WHAT TO PRODUCE ::
Where the string "Gönül" appears in a line of the data, show that line.

(Web interface edit records)
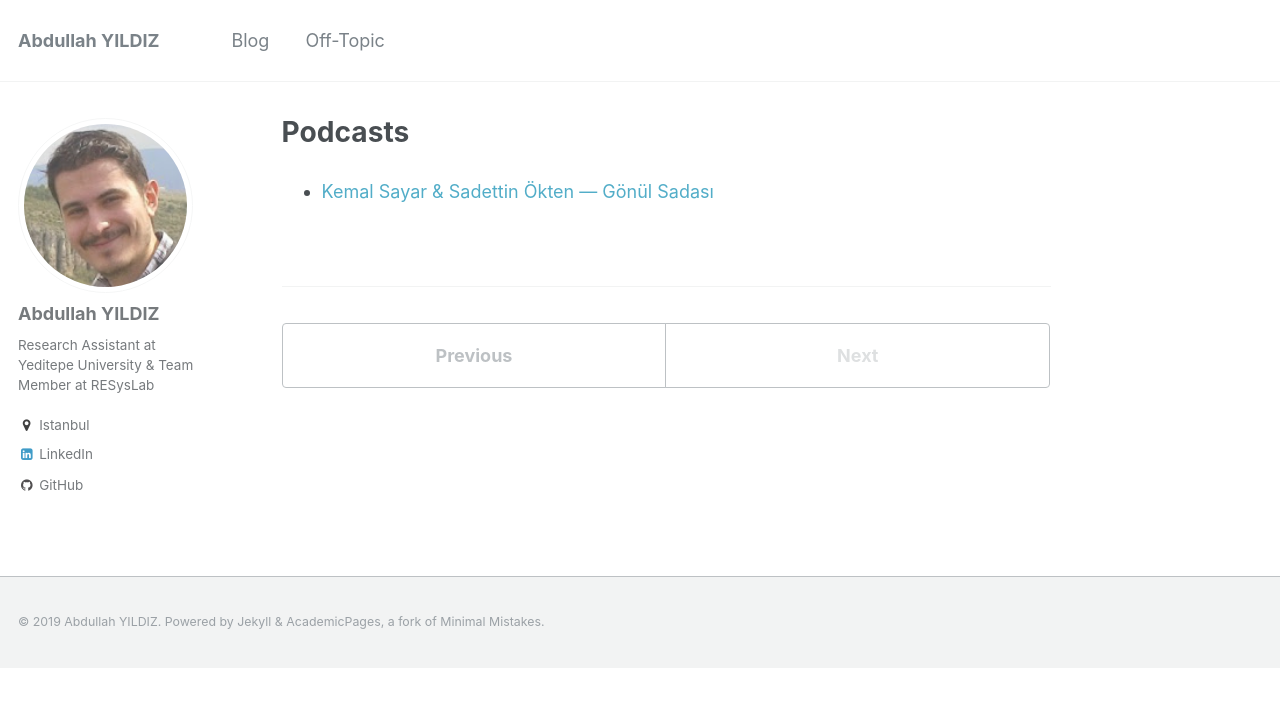
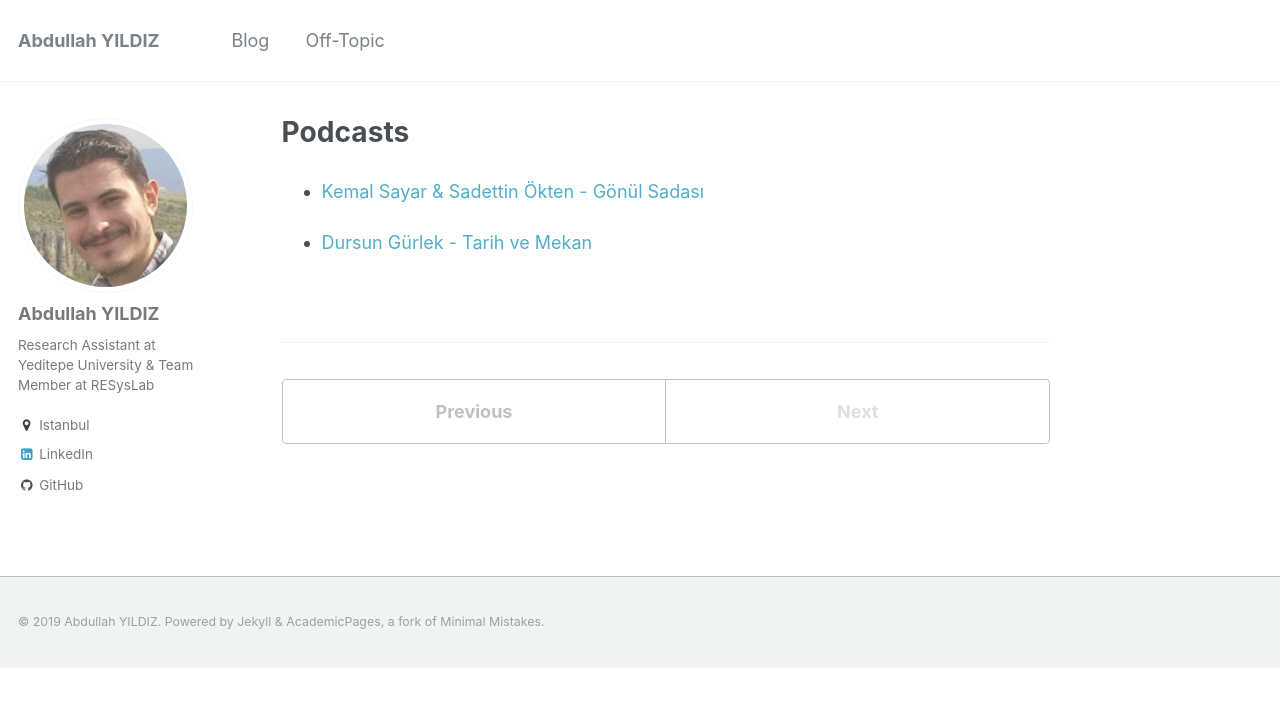
Before and after one commit to abdullahyildiz/abdullahyildiz.github.io, a Jekyll site: the page built from _offtopic/podcasts.md, in a window 1280 px wide. Shown: the top 707 px of the page. Built offline with Jekyll 4.4.1, drawn with Linux system fonts in a browser that asks for light colours.

Commit message:
Update podcasts.md

```diff
--- a/_offtopic/podcasts.md
+++ b/_offtopic/podcasts.md
@@ -8,4 +8,6 @@ date: 2019-05-13
 location: "Istanbul, Turkiye"
 ---
 
-* [Kemal Sayar & Sadettin Ökten — Gönül Sadası](https://apple.co/2FLkB7g)
+* [Kemal Sayar & Sadettin Ökten - Gönül Sadası](https://podcasts.apple.com/tr/podcast/kemal-sayar-sadettin-%C3%B6kten-g%C3%B6n%C3%BCl-sadas%C4%B1/id1420197198)
+
+* [Dursun Gürlek - Tarih ve Mekan](https://podcasts.apple.com/tr/podcast/dursun-g%C3%BCrlek-tarih-ve-mekan/id1469444898)
```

COMPLETED EXERCISE ::
-* [Kemal Sayar & Sadettin Ökten — Gönül Sadası](https://apple.co/2FLkB7g)
+* [Kemal Sayar & Sadettin Ökten - Gönül Sadası](https://podcasts.apple.com/tr/podcast/kemal-sayar-sadettin-%C3%B6kten-g%C3%B6n%C3%BCl-sadas%C4%B1/id1420197198)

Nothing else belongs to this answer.